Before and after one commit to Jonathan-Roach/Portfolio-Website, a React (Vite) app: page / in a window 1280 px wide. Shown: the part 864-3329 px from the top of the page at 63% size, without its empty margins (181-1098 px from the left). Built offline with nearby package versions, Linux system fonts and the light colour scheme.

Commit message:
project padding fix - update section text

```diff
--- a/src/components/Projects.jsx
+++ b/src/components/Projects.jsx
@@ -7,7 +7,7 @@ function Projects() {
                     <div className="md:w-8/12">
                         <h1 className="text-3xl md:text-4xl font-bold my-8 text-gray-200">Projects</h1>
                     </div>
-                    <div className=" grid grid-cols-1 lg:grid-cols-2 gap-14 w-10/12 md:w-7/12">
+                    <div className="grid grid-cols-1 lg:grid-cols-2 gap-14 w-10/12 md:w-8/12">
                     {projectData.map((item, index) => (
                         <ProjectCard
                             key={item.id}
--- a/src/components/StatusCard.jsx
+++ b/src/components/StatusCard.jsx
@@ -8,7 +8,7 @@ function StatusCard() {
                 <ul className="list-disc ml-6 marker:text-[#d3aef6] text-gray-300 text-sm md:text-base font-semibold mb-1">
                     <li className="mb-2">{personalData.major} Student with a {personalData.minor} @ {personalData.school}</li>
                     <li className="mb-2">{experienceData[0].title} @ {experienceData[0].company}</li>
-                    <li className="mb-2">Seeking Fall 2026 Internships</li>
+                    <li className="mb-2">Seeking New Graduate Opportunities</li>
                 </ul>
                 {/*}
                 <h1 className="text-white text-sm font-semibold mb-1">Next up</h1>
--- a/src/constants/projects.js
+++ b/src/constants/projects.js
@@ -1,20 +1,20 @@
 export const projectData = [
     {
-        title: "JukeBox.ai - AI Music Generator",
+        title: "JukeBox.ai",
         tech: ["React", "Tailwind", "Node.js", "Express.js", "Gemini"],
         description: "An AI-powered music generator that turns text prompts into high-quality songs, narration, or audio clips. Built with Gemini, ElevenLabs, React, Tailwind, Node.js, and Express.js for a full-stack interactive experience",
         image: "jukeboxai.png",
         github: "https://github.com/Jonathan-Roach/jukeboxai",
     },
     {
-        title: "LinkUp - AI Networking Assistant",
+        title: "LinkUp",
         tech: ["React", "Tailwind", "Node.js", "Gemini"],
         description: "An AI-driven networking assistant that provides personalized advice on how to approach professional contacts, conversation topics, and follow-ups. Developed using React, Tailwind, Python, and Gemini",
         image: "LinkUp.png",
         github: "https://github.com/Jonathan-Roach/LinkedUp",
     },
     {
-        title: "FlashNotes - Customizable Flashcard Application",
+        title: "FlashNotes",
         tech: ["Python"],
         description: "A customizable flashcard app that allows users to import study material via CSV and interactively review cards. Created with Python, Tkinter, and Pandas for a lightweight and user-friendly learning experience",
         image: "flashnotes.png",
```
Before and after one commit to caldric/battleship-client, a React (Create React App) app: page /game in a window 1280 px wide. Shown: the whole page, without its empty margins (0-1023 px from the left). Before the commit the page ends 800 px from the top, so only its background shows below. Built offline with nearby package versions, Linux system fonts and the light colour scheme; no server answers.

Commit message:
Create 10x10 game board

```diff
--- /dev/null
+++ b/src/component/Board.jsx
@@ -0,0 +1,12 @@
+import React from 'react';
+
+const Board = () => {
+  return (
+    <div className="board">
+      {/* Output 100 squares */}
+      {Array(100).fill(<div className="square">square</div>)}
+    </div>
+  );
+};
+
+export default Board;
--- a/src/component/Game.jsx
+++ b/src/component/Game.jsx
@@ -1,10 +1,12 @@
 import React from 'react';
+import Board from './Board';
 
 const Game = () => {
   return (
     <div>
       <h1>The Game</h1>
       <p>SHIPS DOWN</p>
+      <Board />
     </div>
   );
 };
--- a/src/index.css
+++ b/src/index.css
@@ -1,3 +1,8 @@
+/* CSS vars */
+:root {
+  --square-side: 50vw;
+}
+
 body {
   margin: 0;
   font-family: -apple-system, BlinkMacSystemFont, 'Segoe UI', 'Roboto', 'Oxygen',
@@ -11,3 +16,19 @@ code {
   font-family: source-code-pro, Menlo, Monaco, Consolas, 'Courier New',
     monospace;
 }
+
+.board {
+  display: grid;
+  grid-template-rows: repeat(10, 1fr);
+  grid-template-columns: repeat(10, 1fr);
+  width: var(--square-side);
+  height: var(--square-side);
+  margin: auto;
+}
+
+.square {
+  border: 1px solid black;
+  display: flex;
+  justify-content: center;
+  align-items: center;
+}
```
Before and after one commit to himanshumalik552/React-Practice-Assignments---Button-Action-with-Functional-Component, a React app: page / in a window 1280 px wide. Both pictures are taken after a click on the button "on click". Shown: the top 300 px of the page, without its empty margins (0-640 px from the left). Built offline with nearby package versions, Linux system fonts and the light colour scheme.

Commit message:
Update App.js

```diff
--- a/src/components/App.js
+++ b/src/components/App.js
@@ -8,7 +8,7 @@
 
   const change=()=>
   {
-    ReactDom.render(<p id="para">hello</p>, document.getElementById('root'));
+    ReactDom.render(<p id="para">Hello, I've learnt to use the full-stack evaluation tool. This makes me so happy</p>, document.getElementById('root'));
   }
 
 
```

═══

ACTIVITY
Which lines of the records above hold the word "grid"? Copy each of them.

COMPLETED TASK
-                    <div className=" grid grid-cols-1 lg:grid-cols-2 gap-14 w-10/12 md:w-7/12">
+                    <div className="grid grid-cols-1 lg:grid-cols-2 gap-14 w-10/12 md:w-8/12">
+  display: grid;
+  grid-template-rows: repeat(10, 1fr);
+  grid-template-columns: repeat(10, 1fr);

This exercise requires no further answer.